▸ What this task involves:
Sort through the data and copy the lines holding the word "features".

Front-end code edit data
Start of Block
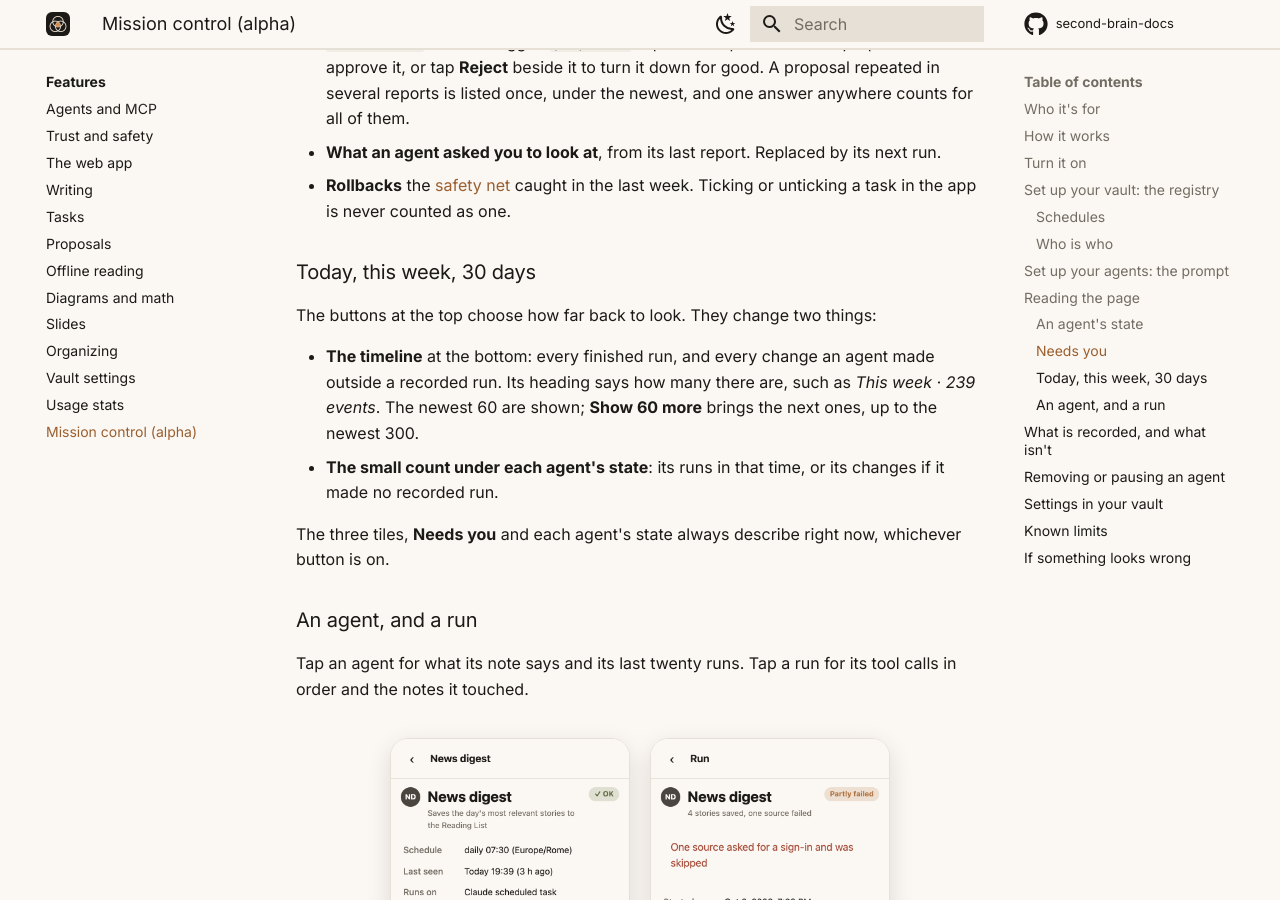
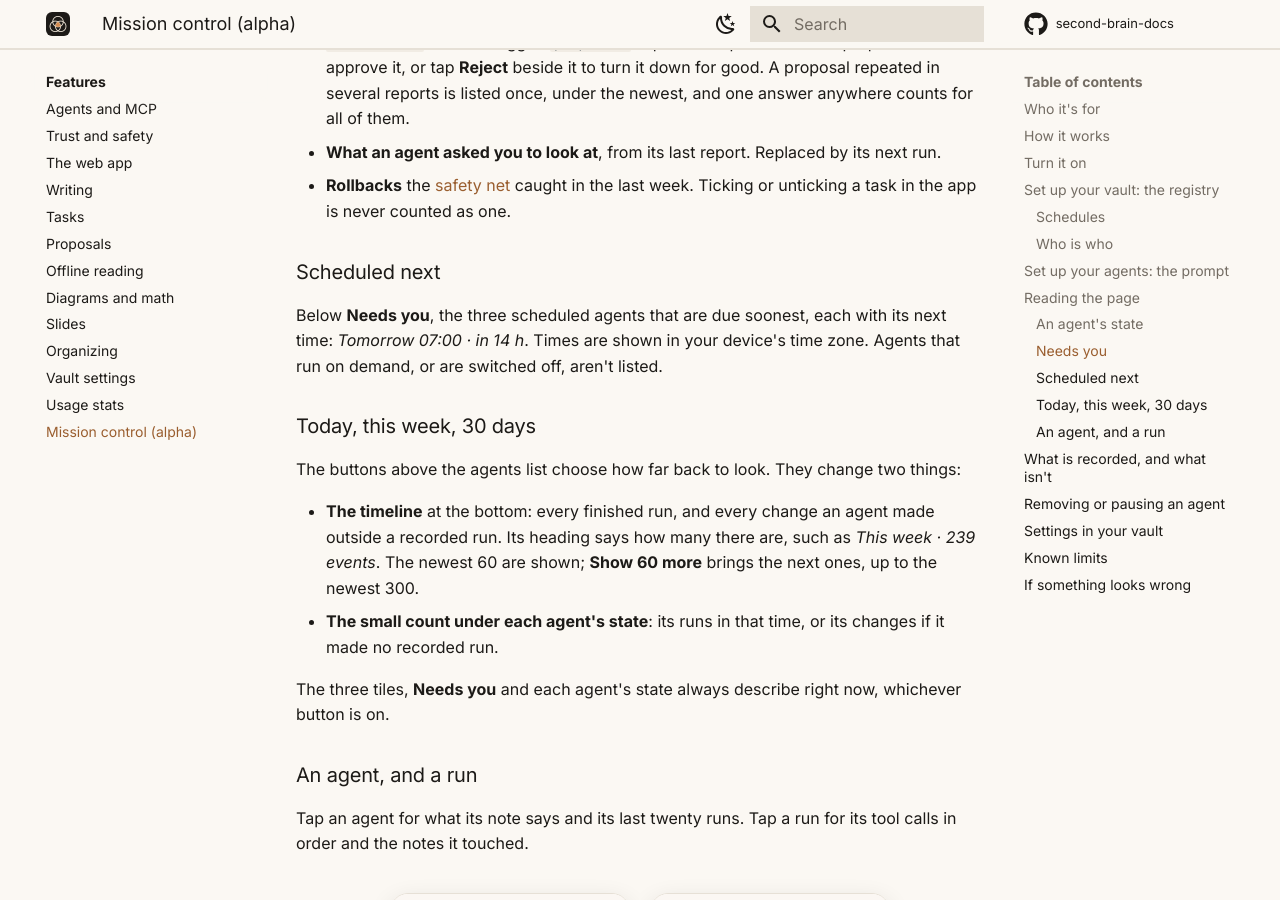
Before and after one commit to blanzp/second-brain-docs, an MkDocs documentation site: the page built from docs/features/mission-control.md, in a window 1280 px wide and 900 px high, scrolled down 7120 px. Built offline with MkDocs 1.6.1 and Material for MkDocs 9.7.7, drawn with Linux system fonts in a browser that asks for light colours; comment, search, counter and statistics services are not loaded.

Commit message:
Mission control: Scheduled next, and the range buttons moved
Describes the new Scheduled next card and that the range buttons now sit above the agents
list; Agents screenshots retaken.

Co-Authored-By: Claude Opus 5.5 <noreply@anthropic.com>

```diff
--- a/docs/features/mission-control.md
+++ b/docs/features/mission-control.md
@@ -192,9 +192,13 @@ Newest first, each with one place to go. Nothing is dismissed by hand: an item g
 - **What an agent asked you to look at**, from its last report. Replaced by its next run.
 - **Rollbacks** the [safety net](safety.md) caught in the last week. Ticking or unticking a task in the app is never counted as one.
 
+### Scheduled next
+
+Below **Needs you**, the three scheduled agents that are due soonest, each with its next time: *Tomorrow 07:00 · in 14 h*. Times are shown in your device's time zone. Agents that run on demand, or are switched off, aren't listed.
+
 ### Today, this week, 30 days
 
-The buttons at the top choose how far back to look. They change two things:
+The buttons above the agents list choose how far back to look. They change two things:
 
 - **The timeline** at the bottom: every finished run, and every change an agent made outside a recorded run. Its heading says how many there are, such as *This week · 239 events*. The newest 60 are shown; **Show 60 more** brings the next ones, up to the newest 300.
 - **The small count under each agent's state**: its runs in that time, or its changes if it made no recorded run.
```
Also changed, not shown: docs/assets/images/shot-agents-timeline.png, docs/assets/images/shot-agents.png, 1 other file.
End of Block
Start of Block
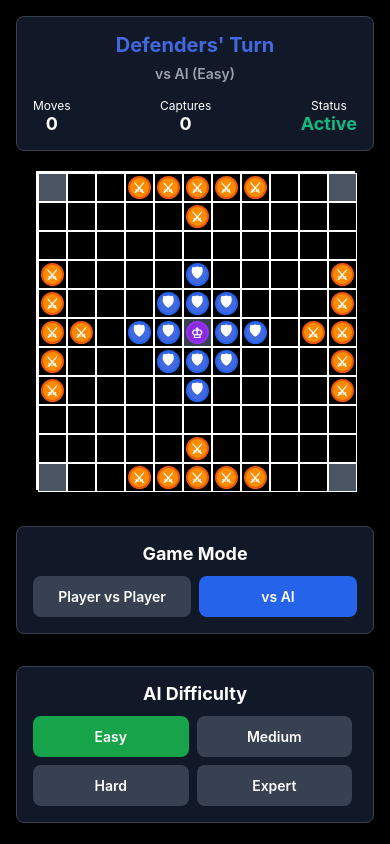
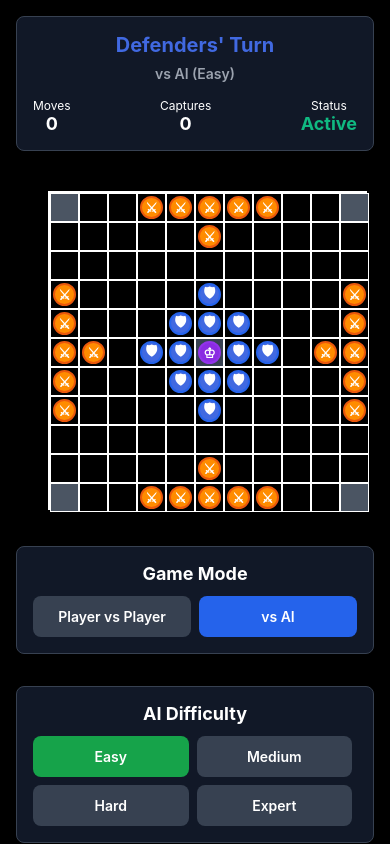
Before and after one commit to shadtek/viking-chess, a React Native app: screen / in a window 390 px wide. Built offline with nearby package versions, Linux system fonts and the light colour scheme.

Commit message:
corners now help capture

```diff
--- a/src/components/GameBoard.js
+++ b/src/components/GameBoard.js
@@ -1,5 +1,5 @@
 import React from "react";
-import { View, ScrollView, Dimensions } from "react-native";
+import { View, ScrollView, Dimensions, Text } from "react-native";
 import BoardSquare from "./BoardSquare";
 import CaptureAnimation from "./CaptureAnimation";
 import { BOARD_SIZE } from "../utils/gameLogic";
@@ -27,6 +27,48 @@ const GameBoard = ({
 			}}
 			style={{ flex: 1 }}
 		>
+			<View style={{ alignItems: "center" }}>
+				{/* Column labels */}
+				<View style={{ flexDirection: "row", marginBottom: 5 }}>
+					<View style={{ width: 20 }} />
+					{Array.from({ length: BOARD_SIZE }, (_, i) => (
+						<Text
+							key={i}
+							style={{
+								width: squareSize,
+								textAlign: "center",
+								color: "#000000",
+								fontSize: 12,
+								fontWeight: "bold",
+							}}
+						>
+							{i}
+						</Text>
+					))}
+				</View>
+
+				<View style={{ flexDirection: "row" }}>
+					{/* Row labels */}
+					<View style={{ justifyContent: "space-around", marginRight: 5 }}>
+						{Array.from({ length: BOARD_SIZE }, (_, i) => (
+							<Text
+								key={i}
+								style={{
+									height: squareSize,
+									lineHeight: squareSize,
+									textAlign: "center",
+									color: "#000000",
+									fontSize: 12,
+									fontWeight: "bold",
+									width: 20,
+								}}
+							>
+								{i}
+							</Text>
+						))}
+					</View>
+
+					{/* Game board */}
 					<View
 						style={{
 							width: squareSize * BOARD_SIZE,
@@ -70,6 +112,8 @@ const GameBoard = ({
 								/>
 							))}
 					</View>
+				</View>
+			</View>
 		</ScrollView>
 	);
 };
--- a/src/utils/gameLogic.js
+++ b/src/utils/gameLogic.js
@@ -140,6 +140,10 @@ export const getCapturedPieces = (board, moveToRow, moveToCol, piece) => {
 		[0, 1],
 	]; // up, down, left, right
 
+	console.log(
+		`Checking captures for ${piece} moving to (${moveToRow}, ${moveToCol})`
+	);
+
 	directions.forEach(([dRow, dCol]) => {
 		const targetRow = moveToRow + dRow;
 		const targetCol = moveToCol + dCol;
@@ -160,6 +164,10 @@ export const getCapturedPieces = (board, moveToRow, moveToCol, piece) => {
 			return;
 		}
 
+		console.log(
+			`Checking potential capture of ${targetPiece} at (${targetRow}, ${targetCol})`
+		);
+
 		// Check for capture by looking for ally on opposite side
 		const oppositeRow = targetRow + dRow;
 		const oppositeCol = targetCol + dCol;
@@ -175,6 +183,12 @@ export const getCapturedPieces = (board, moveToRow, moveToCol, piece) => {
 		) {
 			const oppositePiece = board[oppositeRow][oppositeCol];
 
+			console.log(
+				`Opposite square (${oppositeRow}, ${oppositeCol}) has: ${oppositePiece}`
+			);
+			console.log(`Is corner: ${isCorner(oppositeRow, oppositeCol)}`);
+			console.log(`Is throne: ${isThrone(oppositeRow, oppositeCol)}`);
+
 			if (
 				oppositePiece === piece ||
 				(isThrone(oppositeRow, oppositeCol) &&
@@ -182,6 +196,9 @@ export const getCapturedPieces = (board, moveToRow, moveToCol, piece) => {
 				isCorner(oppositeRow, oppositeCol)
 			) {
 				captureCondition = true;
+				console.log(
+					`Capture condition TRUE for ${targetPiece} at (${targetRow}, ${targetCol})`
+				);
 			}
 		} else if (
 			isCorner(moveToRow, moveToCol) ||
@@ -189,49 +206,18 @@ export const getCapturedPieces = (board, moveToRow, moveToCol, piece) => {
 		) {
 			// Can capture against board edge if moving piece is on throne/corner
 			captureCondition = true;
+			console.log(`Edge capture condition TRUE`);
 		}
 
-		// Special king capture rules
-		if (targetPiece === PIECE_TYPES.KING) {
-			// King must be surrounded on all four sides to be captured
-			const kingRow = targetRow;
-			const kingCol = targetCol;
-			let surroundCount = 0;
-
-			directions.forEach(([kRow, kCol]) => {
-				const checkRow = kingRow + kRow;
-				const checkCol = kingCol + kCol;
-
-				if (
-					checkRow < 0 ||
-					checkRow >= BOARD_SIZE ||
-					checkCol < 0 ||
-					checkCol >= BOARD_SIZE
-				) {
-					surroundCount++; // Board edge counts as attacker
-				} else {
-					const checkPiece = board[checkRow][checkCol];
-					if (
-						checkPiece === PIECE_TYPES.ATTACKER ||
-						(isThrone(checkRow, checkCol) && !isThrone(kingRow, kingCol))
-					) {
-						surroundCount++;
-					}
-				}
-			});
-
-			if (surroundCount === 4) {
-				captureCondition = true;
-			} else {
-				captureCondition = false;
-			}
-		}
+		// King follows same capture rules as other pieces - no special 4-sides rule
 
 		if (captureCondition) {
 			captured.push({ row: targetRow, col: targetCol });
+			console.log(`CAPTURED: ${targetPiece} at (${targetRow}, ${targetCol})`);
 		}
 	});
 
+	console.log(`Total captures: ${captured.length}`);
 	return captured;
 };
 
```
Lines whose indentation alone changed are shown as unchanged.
End of Block
Start of Block
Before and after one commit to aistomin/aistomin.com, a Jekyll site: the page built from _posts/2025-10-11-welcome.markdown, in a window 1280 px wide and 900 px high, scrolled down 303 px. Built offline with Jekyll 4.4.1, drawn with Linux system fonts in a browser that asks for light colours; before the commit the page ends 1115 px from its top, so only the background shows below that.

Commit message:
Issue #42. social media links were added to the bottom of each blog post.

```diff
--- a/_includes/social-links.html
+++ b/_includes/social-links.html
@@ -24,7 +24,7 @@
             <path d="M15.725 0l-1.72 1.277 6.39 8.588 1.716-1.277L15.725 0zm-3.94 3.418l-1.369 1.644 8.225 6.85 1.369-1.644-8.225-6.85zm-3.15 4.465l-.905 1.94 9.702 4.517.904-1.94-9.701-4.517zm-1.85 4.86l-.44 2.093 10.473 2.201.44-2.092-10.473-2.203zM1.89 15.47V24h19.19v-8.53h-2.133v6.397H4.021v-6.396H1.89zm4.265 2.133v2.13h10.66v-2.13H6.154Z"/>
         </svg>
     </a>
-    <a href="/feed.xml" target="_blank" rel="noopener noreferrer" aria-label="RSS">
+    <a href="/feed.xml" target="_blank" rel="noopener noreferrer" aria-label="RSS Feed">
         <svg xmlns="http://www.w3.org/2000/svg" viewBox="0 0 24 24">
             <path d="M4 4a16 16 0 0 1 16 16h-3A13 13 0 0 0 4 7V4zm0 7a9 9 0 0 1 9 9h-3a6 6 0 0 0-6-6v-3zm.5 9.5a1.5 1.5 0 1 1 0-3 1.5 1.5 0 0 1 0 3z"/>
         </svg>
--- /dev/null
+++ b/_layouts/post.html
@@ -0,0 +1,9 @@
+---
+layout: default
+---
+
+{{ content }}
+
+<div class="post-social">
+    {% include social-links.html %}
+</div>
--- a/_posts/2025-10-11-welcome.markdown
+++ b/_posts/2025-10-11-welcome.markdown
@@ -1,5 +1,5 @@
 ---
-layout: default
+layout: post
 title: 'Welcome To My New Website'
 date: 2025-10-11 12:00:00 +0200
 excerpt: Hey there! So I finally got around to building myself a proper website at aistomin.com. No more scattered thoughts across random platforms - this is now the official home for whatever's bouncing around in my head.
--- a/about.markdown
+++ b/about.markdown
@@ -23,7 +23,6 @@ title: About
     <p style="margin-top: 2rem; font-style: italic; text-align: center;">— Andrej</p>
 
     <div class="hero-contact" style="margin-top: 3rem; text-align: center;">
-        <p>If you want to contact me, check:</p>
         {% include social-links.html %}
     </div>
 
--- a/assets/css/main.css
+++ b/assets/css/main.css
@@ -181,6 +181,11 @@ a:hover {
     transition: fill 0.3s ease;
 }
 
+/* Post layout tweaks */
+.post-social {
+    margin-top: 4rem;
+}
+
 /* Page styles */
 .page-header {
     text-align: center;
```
End of Block
▸ Exercise answer:
Before and after one commit to blanzp/second-brain-docs, an MkDocs documentation site: the page built from docs/features/mission-control.md, in a window 1280 px wide and 900 px high, scrolled down 7120 px. Built offline with MkDocs 1.6.1 and Material for MkDocs 9.7.7, drawn with Linux system fonts in a browser that asks for light colours; comment, search, counter and statistics services are not loaded.
--- a/docs/features/mission-control.md
+++ b/docs/features/mission-control.md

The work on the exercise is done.